  37. Runer A, di Sarsina TR, Starke V, et al. The evaluation of Rolimeter, KLT, KiRA and KT-1000 arthrometer in healthy individuals shows acceptable intra-rater but poor inter-rater reliability in the measurement of anterior tibial knee translation. Knee Surg Sports Traumatol Arthrosc. 2021;29(8):2717-2726.
  38. Ryu SM, Na HD, Shon OJ. Diagnostic tools for acute anterior cruciate ligament injury: GNRB, Lachman test, and Telos. Knee Surg Relat Res. 2018;30(2):121-127. 
  39. Saravia A, Cabrera S, Molina CR, et al. Validity of the Genourob arthrometer in the evaluation of total thickness tears of anterior cruciate ligament. J Orthop. 2020;22:203-206.

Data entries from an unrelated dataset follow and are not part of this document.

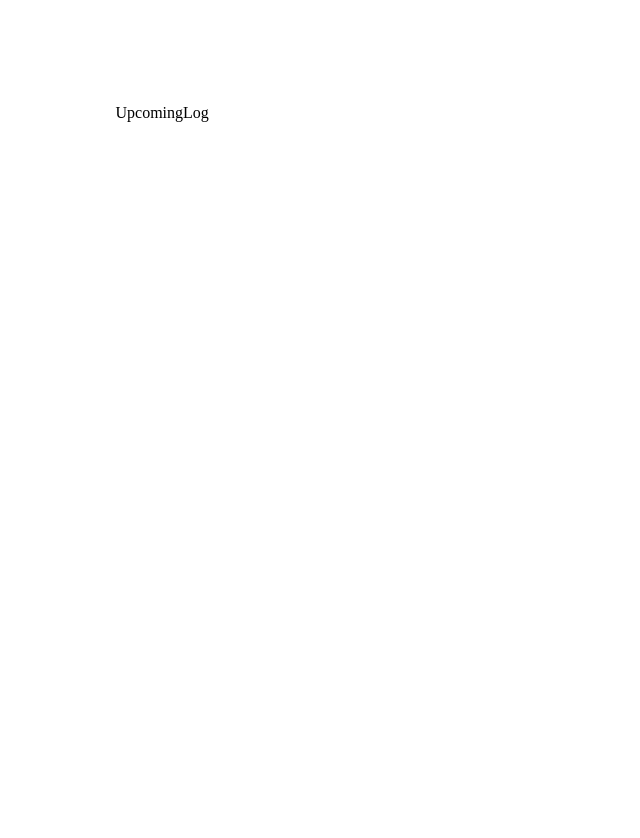
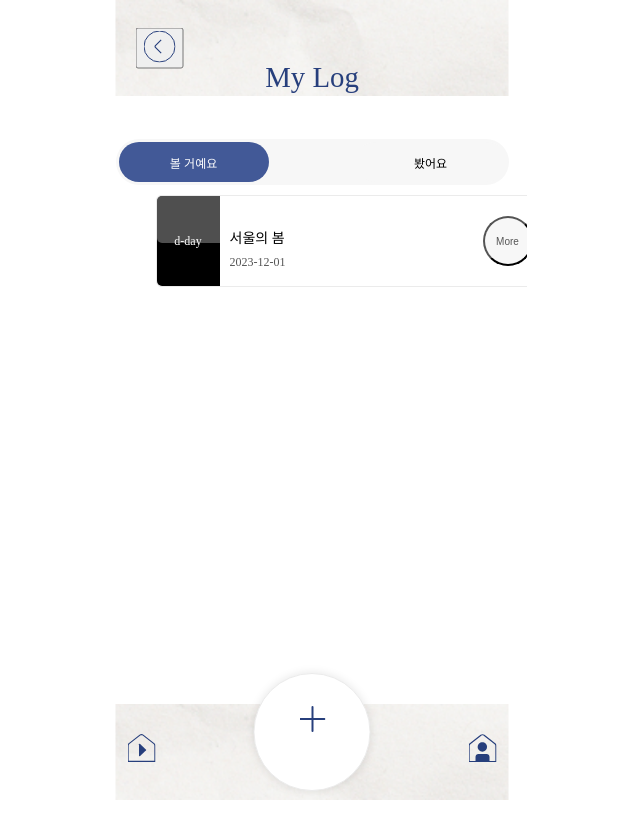
Before and after one commit to devcodemaestro/culturelog, a React (Create React App) app: page /mylog/upcoming in a window 1280 px wide. Shown: the top 838 px of the page, without its empty margins (328-968 px from the left). Built offline with nearby package versions, Linux system fonts and the light colour scheme; grey boxes are pictures that could not be loaded; the HTML template or start-up script is replaced by a standard one.

Commit message:
feat: PastLog UpcomingLog 페이지 퍼블리싱 완료

```diff
--- a/src/components/Star.js
+++ b/src/components/Star.js
@@ -1,7 +1,7 @@
 import styled from "@emotion/styled";
 import React from "react";
 
-const Star = ({ num }) => {
+const Star = ({ num, width }) => {
   const starView = num * 10 + "px";
   const StarWrap = styled.div`
     overflow: hidden;
@@ -12,7 +12,7 @@ const Star = ({ num }) => {
     .point-star {
       z-index: 10;
       height: 19px;
-      width: 100px;
+      width: ${width ? width : "100"}px;
     }
   `;
   return (
--- a/src/pages/mylog/PastLog.js
+++ b/src/pages/mylog/PastLog.js
@@ -2,15 +2,16 @@ import React from "react";
 import Header from "../../components/Header";
 import Footer from "../../components/Footer";
 import {
+  LogItem,
   LogItemImg,
+  LogList,
   LogMore,
   LogTab,
   LogText,
   LogTotal,
-  PastLogItem,
-  PastLogList,
-} from "../../styles/pastlog";
-import { useNavigate } from "react-router";
+} from "../../styles/mylog";
+import { useNavigate } from "react-router-dom";
+import Star from "../../components/Star";
 
 const PastLog = () => {
   const navigate = useNavigate();
@@ -21,26 +22,29 @@ const PastLog = () => {
     <>
       <Header sub={true}>My Log</Header>
       <LogTab>
-        <button className="">볼 거예요</button>
+        <button
+          className=""
+          onClick={() => {
+            navigate("/mylog/upcoming");
+          }}
+        >
+          볼 거예요
+        </button>
         <button className="on">봤어요</button>
       </LogTab>
       <LogTotal>
         총 기록 <em>1</em> 건
       </LogTotal>
-      <PastLogList>
-        <PastLogItem>
+      <LogList>
+        <LogItem>
           <LogItemImg>
             <img
               src="https://cdn.newsculture.press/news/photo/202311/537130_670817_5031.jpg"
               alt=""
             />
-            <span>d-day</span>
           </LogItemImg>
           <LogText>
-            <img
-              src={process.env.PUBLIC_URL + "/images/icon_star_yellow.svg"}
-              alt=""
-            />
+            <Star num="5" width={70} />
             <p>서울의 봄</p>
             <span>2023-12-01</span>
           </LogText>
@@ -53,8 +57,8 @@ const PastLog = () => {
               More
             </button>
           </LogMore>
-        </PastLogItem>
-      </PastLogList>
+        </LogItem>
+      </LogList>
       <Footer />
     </>
   );
--- a/src/pages/mylog/UpcomingLog.js
+++ b/src/pages/mylog/UpcomingLog.js
@@ -1,7 +1,63 @@
 import React from "react";
+import Header from "../../components/Header";
+import Footer from "../../components/Footer";
+import {
+  LogItem,
+  LogItemImg,
+  LogList,
+  LogMore,
+  LogTab,
+  LogText,
+} from "../../styles/mylog";
+import { useNavigate } from "react-router-dom";
 
 const UpcomingLog = () => {
-  return <div>UpcomingLog</div>;
+  const navigate = useNavigate();
+  const handleClickView = () => {
+    navigate("/culturelog/view");
+  };
+  return (
+    <>
+      <Header sub={true}>My Log</Header>
+      <LogTab>
+        <button className="on">볼 거예요</button>
+        <button
+          className=""
+          onClick={() => {
+            navigate("/mylog/past");
+          }}
+        >
+          봤어요
+        </button>
+      </LogTab>
+      <LogList>
+        <LogItem>
+          <LogItemImg>
+            <img
+              className="on"
+              src="https://cdn.newsculture.press/news/photo/202311/537130_670817_5031.jpg"
+              alt=""
+            />
+            <span>d-day</span>
+          </LogItemImg>
+          <LogText>
+            <p>서울의 봄</p>
+            <span>2023-12-01</span>
+          </LogText>
+          <LogMore>
+            <button
+              onClick={() => {
+                handleClickView();
+              }}
+            >
+              More
+            </button>
+          </LogMore>
+        </LogItem>
+      </LogList>
+      <Footer />
+    </>
+  );
 };
 
 export default UpcomingLog;
--- a/src/styles/pastlog.js
+++ b/src/styles/mylog.js
@@ -49,17 +49,22 @@ export const LogTotal = styled.div`
   }
 `;
 
-export const PastLogList = styled.ul`
+export const LogList = styled.ul`
   margin-top: 10px;
   width: 100%;
 `;
-export const PastLogItem = styled.li`
+export const LogItem = styled.li`
   height: 90px;
   border-radius: 5px;
   border: 1px solid ${colors.secondary};
   background: ${colors.main};
   display: flex;
   align-items: center;
+  :hover {
+    border-radius: 5px;
+    border: 1px solid ${colors.point};
+    background: ${colors.main};
+  }
 `;
 export const LogItemImg = styled.div`
   position: relative;
@@ -68,6 +73,10 @@ export const LogItemImg = styled.div`
   border-radius: 5px 0px 0px 5px;
   background: #000;
   img {
+    width: 100%;
+    border-radius: 5px 0px 0px 5px;
+  }
+  img.on {
     width: 100%;
     border-radius: 5px 0px 0px 5px;
     opacity: 0.5;
@@ -86,10 +95,7 @@ export const LogText = styled.div`
   width: 186px;
   margin-right: auto;
   padding: 10px;
-  img {
-    height: 11px;
-    margin-bottom: 5px;
-  }
+
   p {
     font-size: 14px;
     font-weight: 500;
@@ -112,5 +118,9 @@ export const LogMore = styled.div`
 
     color: ${colors.gray};
     background-color: ${colors.tab};
+    :hover {
+      background-color: ${colors.point};
+      color: ${colors.main};
+    }
   }
 `;
```
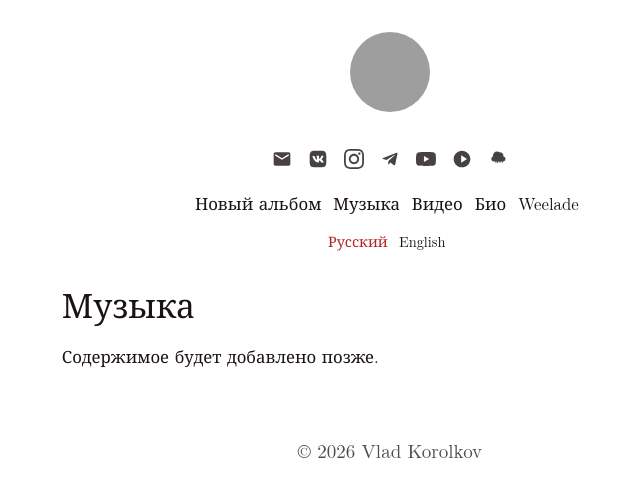
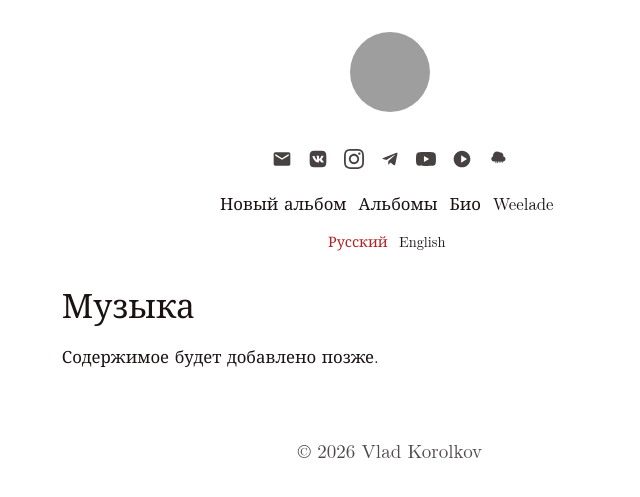
Before and after one commit to vladkorolkov/vladkorolkov-music, a Jekyll site: the page built from index.md, in a window 1280 px wide. Shown: the top 497 px of the page, without its empty margins (250-890 px from the left). Built offline with Jekyll 4.4.1, drawn with Linux system fonts in a browser that asks for light colours; grey boxes are pictures that could not be loaded.

Commit message:
Remove Video from menu, rename Music to Albums

```diff
--- a/_layouts/default.html
+++ b/_layouts/default.html
@@ -12,31 +12,24 @@
       <img class="photo" src="https://avatars.githubusercontent.com/u/72408636?v=4" alt="Vlad Korolkov" width="80" height="80">
 
       <div class="socials">
-        <!-- Email -->
         <a href="mailto:korolkovjazz@yandex.ru" title="Email" aria-label="Email">
           <svg viewBox="0 0 24 24" width="20" height="20" fill="currentColor"><path d="M20 4H4c-1.1 0-1.99.9-1.99 2L2 18c0 1.1.9 2 2 2h16c1.1 0 2-.9 2-2V6c0-1.1-.9-2-2-2zm0 4l-8 5-8-5V6l8 5 8-5v2z"/></svg>
         </a>
-        <!-- VK -->
         <a href="https://vk.ru/vladislav_korolkov" target="_blank" rel="noopener" title="VK" aria-label="VK">
           <svg viewBox="0 0 24 24" width="20" height="20" fill="currentColor"><path d="M15.07 2H8.93C3.33 2 2 3.33 2 8.93v6.14C2 20.67 3.33 22 8.93 22h6.14c5.6 0 6.93-1.33 6.93-6.93V8.93C22 3.33 20.67 2 15.07 2zm3.08 14.27h-1.46c-.55 0-.72-.44-1.71-1.42-.86-.82-1.24-.93-1.45-.93-.3 0-.38.09-.38.5v1.3c0 .35-.11.56-1.03.56-1.53 0-3.22-.92-4.41-2.64-1.8-2.5-2.29-4.38-2.29-4.75 0-.2.09-.39.5-.39h1.46c.37 0 .51.17.65.56.72 2.07 1.92 3.89 2.42 3.89.19 0 .27-.09.27-.56V9.9c-.06-.99-.58-1.08-.58-1.44 0-.18.15-.35.39-.35h2.3c.31 0 .42.17.42.54v2.9c0 .31.14.42.23.42.19 0 .34-.11.69-.46 1.07-1.2 1.83-3.05 1.83-3.05.1-.22.27-.42.64-.42h1.46c.44 0 .53.23.44.54-.19.88-2.02 3.45-2.02 3.45-.16.25-.22.36 0 .65.15.2.67.65 1.01 1.05.63.72 1.12 1.32 1.25 1.74.13.42-.09.64-.53.64z"/></svg>
         </a>
-        <!-- Instagram -->
         <a href="https://www.instagram.com/vlad_korolkov/" target="_blank" rel="noopener" title="Instagram" aria-label="Instagram">
           <svg viewBox="0 0 24 24" width="20" height="20" fill="currentColor"><path d="M12 2.163c3.204 0 3.584.012 4.85.07 3.252.148 4.771 1.691 4.919 4.919.058 1.265.069 1.645.069 4.849 0 3.205-.012 3.584-.069 4.849-.149 3.225-1.664 4.771-4.919 4.919-1.266.058-1.644.07-4.85.07-3.204 0-3.584-.012-4.849-.07-3.26-.149-4.771-1.699-4.919-4.92-.058-1.265-.07-1.644-.07-4.849 0-3.204.013-3.583.07-4.849.149-3.227 1.664-4.771 4.919-4.919 1.266-.057 1.645-.069 4.849-.069zm0-2.163c-3.259 0-3.667.014-4.947.072-4.358.2-6.78 2.618-6.98 6.98-.059 1.281-.073 1.689-.073 4.948 0 3.259.014 3.668.072 4.948.2 4.358 2.618 6.78 6.98 6.98 1.281.058 1.689.072 4.948.072 3.259 0 3.668-.014 4.948-.072 4.354-.2 6.782-2.618 6.979-6.98.059-1.28.073-1.689.073-4.948 0-3.259-.014-3.667-.072-4.947-.196-4.354-2.617-6.78-6.979-6.98-1.281-.059-1.69-.073-4.949-.073zm0 5.838c-3.403 0-6.162 2.759-6.162 6.162s2.759 6.163 6.162 6.163 6.162-2.759 6.162-6.163c0-3.403-2.759-6.162-6.162-6.162zm0 10.162c-2.209 0-4-1.79-4-4 0-2.209 1.791-4 4-4s4 1.791 4 4c0 2.21-1.791 4-4 4zm6.406-11.845c-.796 0-1.441.645-1.441 1.44s.645 1.44 1.441 1.44c.795 0 1.439-.645 1.439-1.44s-.644-1.44-1.439-1.44z"/></svg>
         </a>
-        <!-- Telegram -->
         <a href="https://t.me/vlad_korolkov" target="_blank" rel="noopener" title="Telegram" aria-label="Telegram">
           <svg viewBox="0 0 24 24" width="20" height="20" fill="currentColor"><path d="M9.78 18.65l.28-4.23 7.68-6.92c.34-.31-.07-.46-.52-.19L7.74 13.3 3.64 12c-.88-.25-.89-.86.2-1.3l15.97-6.16c.73-.33 1.43.18 1.15 1.3l-2.72 12.81c-.19.91-.74 1.13-1.5.71L12.6 16.3l-1.99 1.93c-.23.23-.42.42-.83.42z"/></svg>
         </a>
-        <!-- YouTube -->
         <a href="https://www.youtube.com/@vladislav3105" target="_blank" rel="noopener" title="YouTube" aria-label="YouTube">
           <svg viewBox="0 0 24 24" width="20" height="20" fill="currentColor"><path d="M23.498 6.186a3.016 3.016 0 0 0-2.122-2.136C19.505 3.545 12 3.545 12 3.545s-7.505 0-9.377.505A3.017 3.017 0 0 0 .502 6.186C0 8.07 0 12 0 12s0 3.93.502 5.814a3.016 3.016 0 0 0 2.122 2.136c1.871.505 9.376.505 9.376.505s7.505 0 9.377-.505a3.015 3.015 0 0 0 2.122-2.136C24 15.93 24 12 24 12s0-3.93-.502-5.814zM9.545 15.568V8.432L15.818 12l-6.273 3.568z"/></svg>
         </a>
-        <!-- RuTube -->
         <a href="https://rutube.ru/channel/13224882/" target="_blank" rel="noopener" title="RuTube" aria-label="RuTube">
           <svg viewBox="0 0 24 24" width="20" height="20" fill="currentColor"><path d="M12 2C6.48 2 2 6.48 2 12s4.48 10 10 10 10-4.48 10-10S17.52 2 12 2zm-1 14.5v-9l7 4.5-7 4.5z"/></svg>
         </a>
-        <!-- SoundCloud -->
         <a href="https://soundcloud.com/vkorolkov" target="_blank" rel="noopener" title="SoundCloud" aria-label="SoundCloud">
           <svg viewBox="0 0 24 24" width="20" height="20" fill="currentColor"><path d="M17.5 10.5c-.28 0-.5.22-.5.5v5c0 .28.22.5.5.5s.5-.22.5-.5v-5c0-.28-.22-.5-.5-.5zm-2 1c-.28 0-.5.22-.5.5v4c0 .28.22.5.5.5s.5-.22.5-.5v-4c0-.28-.22-.5-.5-.5zm-2 1c-.28 0-.5.22-.5.5v3c0 .28.22.5.5.5s.5-.22.5-.5v-3c0-.28-.22-.5-.5-.5zm-2 1.5c-.28 0-.5.22-.5.5v2c0 .28.22.5.5.5s.5-.22.5-.5v-2c0-.28-.22-.5-.5-.5zm-2 1c-.28 0-.5.22-.5.5v1c0 .28.22.5.5.5s.5-.22.5-.5v-1c0-.28-.22-.5-.5-.5zm8.5-9C15.02 4.5 13.07 3 10.8 3 8.15 3 6 5.15 6 7.8c0 .35.04.69.11 1.02C4.89 9.26 4 10.5 4 12c0 1.66 1.34 3 3 3h11c1.66 0 3-1.34 3-3 0-1.54-1.16-2.81-2.66-2.97.1-.32.16-.66.16-1.03 0-2.21-1.79-4-4-4z"/></svg>
         </a>
@@ -49,14 +42,12 @@
 
           {% if is_en %}
             <li><a href="{{ '/en/new-album.html' | relative_url }}">New Album</a></li>
-            <li><a href="{{ '/en/' | relative_url }}">Music</a></li>
-            <li><a href="{{ '/en/video.html' | relative_url }}">Video</a></li>
+            <li><a href="{{ '/en/' | relative_url }}">Albums</a></li>
             <li><a href="{{ '/en/bio.html' | relative_url }}">Bio</a></li>
             <li><a href="{{ '/en/weelade.html' | relative_url }}">Weelade</a></li>
           {% else %}
             <li><a href="{{ '/new-album.html' | relative_url }}">Новый альбом</a></li>
-            <li><a href="{{ '/' | relative_url }}">Музыка</a></li>
-            <li><a href="{{ '/video.html' | relative_url }}">Видео</a></li>
+            <li><a href="{{ '/' | relative_url }}">Альбомы</a></li>
             <li><a href="{{ '/bio.html' | relative_url }}">Био</a></li>
             <li><a href="{{ '/weelade.html' | relative_url }}">Weelade</a></li>
           {% endif %}
```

  40. Spindler KP, Kuhn JE, Freedman KB, et al. Anterior cruciate ligament reconstruction autograft choice: Bone-tendon-bone versus hamstring: Does it really matter? A systematic review. Am J Sports Med. 2004;32(8):1986-1995.
  41. Torzilli PA, Panariello RA, Forbes A, et al. Measurement reproducibility of two commercial knee test devices. J Orthop Res. 1991;9(5):730-737.
  42. Vauhnik R, Morrissey MC, Perme MP, et al. Inter-rater reliability of the GNRB® knee arthrometer. Knee. 2014;21(2):541-543.
  43. Wiertsema SH, van Hooff HJ, Migchelsen LA, Steultjens MP. Reliability of the KT1000 arthrometer and the Lachman test in patients with an ACL rupture. Knee. 2008;15(2):107-110.
  44. Yunes M, Richmond JC, Engels EA, Pinczewski LA. Patellar versus hamstring tendons in anterior cruciate ligament reconstruction: A meta-analysis. Arthroscopy, 2001;17(3):248-257.